This Week in Theater
Written by John Logan
Review by Rose Desena
“Red” opens in the studio of the great, Abstract Expressionist painter, Mark Rothko, (Tony Abatemarco). The first thing, I noticed in the dimly lit studio were the covered windows, which is very unusual for an artist’s studio. In general an artist seeks natural sunlight, but we learn later that Rothko wanted to paint in the environment that his art was to be seen, in low-lit rooms. He didn’t want anything to detract from the colors he chose.
Rothko is fussing about in his studio as he waits for his new assistant Ken (Patrick Stafford), a naive young man who shows up to the art studio wearing a suit and tie making him an immediate subject for Rothko’s ridicule, which lays the tone for this existential drama that is just as much about art history as it is about the man himself. Red is delightfully a dual play because it is about the life, no let me say the complete existence, of Rothko, but also the life of his paintings, which we soon learn Rothko literally viewed as alive.
Red is an enthralling 90-minute war between the real life of human relationships, an artist’s life, and an artist’s obsessive relationship with his paintings and their purpose. Rothko, extremely stubborn and opinionated, allows Ken to step inside the very depths of his creative soul as he begins to work on a sizable commission from the Four Seasons luxury restaurant. He is to produce a series of substantial murals that are to hang in the dining room and bathe the rich and powerful of New York, in his rich artistic talent.
Rothko has accepted their advance of $35,000. Ken is not just his assistant but also his antagonist; he prods him throughout the project with at first a naïve intellect that grows just as deep as Rothko’s, and together they experience the death, or in the terms of the play, the stomping to death, of an older generation of artists by a new generation of artists.

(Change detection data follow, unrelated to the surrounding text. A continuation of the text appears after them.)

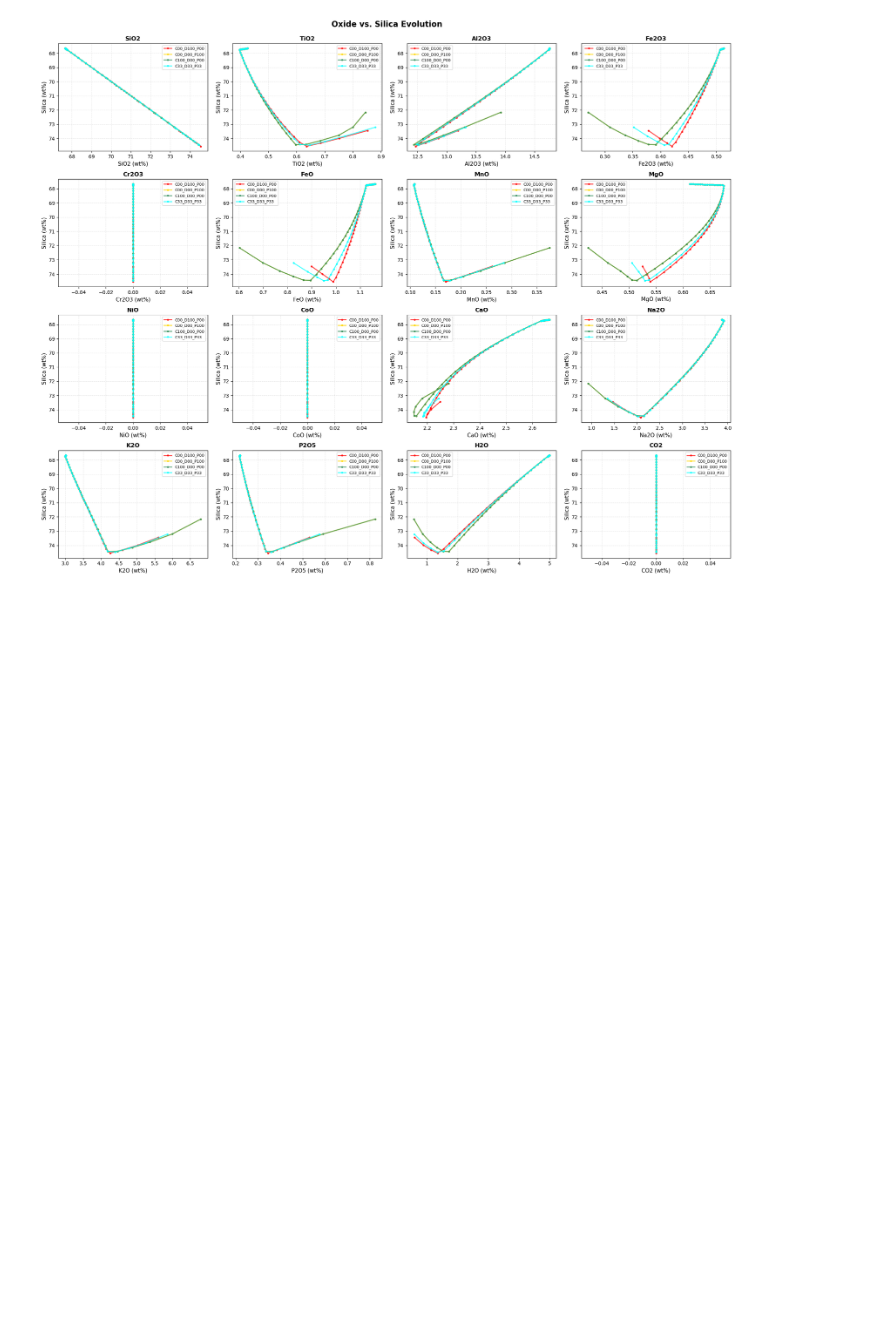
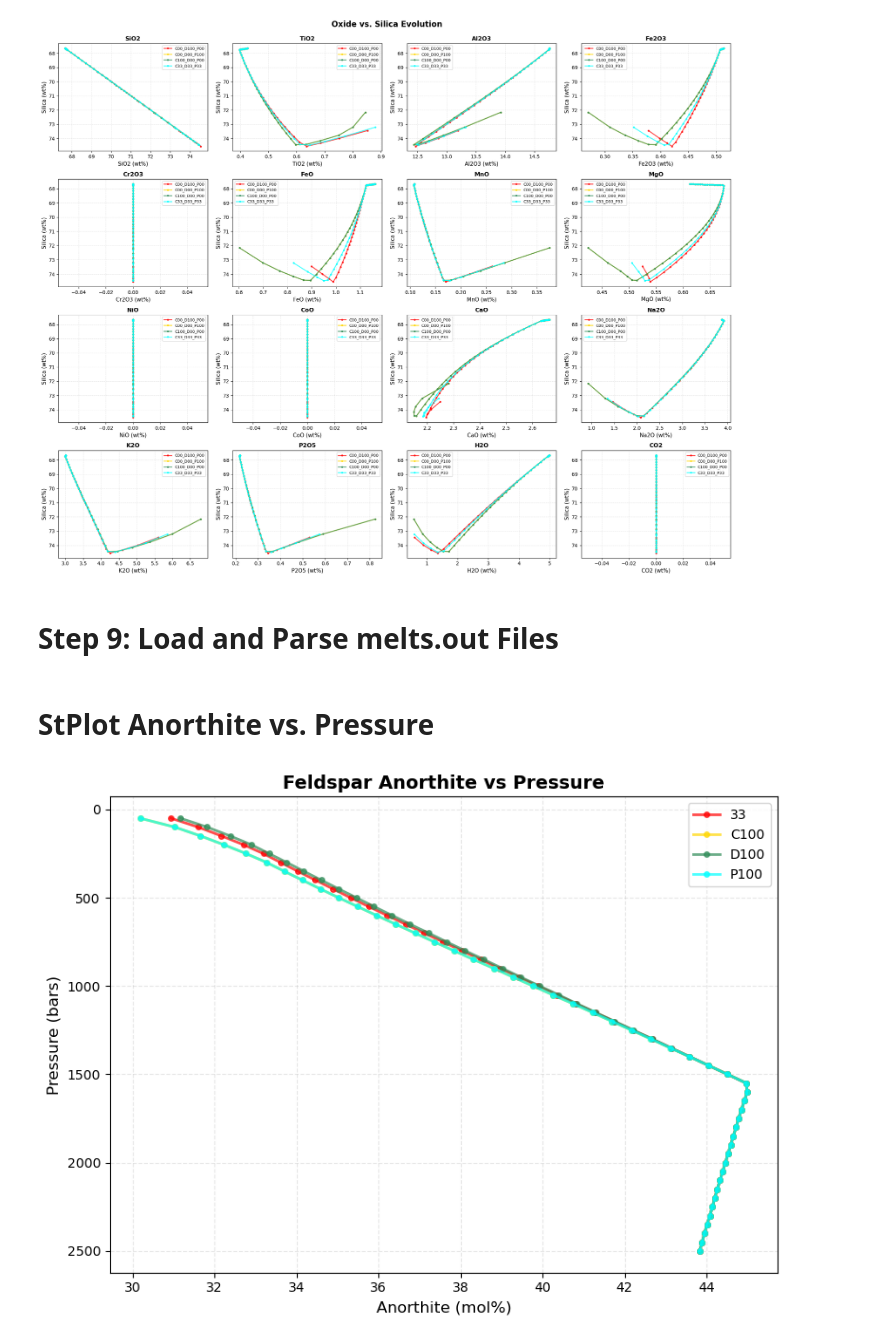
Before and after one commit to juliaberglind/MCS-Lassen-Isentropic-Decompression, a Jupyter notebook: code/lassen.ipynb, the cells around one changed output. Drawn from its saved outputs; the diff is of its cells as text; code cells hidden in the pictures; blank space fills up the shorter version.

Commit message:
Added anorthite plots to notebook

```diff
--- a/code/lassen.ipynb
+++ b/code/lassen.ipynb
@@ -76,3 +78,15 @@ fig = la.plot_all_oxides_vs_silica(df_list, run_names)
 la.save_fig(fig, 'Hydrous-Oxides-vs-Silica.png')
 # %% [output]
 [figure]
+# %% [markdown]
+# Step 9: Load and Parse melts.out Files
+# %%
+melts_names = ['33', 'C100', 'D100', 'P100']
+df_melts_list = [la.load_melts_out(name) for name in melts_names]
+# %% [markdown]
+# StPlot Anorthite vs. Pressure
+# %%
+fig = la.plot_anorthite_vs_pressure(df_melts_list, melts_names)
+la.save_fig(fig, 'anorthite-vs-pressure.png')
+# %% [output]
+[figure, added]
```
Also changed, not shown: parts of 4 cells of this notebook.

This play is as much about art as about father and son relationships and generational conflict, the petty personal conflicts of a great period of American art with dizzying discussions on the meaning of life and art.
Rothko was one of the highly educated generation of artists with a deep intellectual understanding of art. His contemporaries, de Kooning, Motherwell and Pollock not only could produce, but they could analyze and discuss art with the same passion that drove their creativity. To Rothko being educated in art was more important than what you produce as an artist. It was an inspirational generation of artists, one we may never see again, particularly as computers take over more of the art world.
John Logan (Writer) was fascinated by the hidden story about an artist who turned down money and inevitably more fame because he didn’t want his art to live at a place with wealthy snobs who would not appreciate it for what it was. At one point, Rothko exclaims that he wants his art to ruin the appetite of the rich.
Red explores the man and the artist and helped me understand this critical time in art history. It kept me firmly planted in my seat. I loved it. Abatemarco and Stafford are exceptional; everything about the play was beautifully done. caryn desai (Director) does a great job at developing their chemistry; they were so good together I felt like I watching a father and son.
There really isn’t more to say. Whether you’re interested in art, Rothko or neither, this is a play worth seeing if for nothing else, to remind us to have passion in our lives.
“It’s a go see”
Written by: John Logan
Cast: Tony Abatemarco and Patrick Stafford
Director: Caryn Desai
Friday and Saturday @ 8 pm and Sunday 2pm until September 15th
INTERNATIONAL CITY THEATRE
Long Beach Performing Arts Center
300 East Ocean Blvd.
Long Beach, CA 90802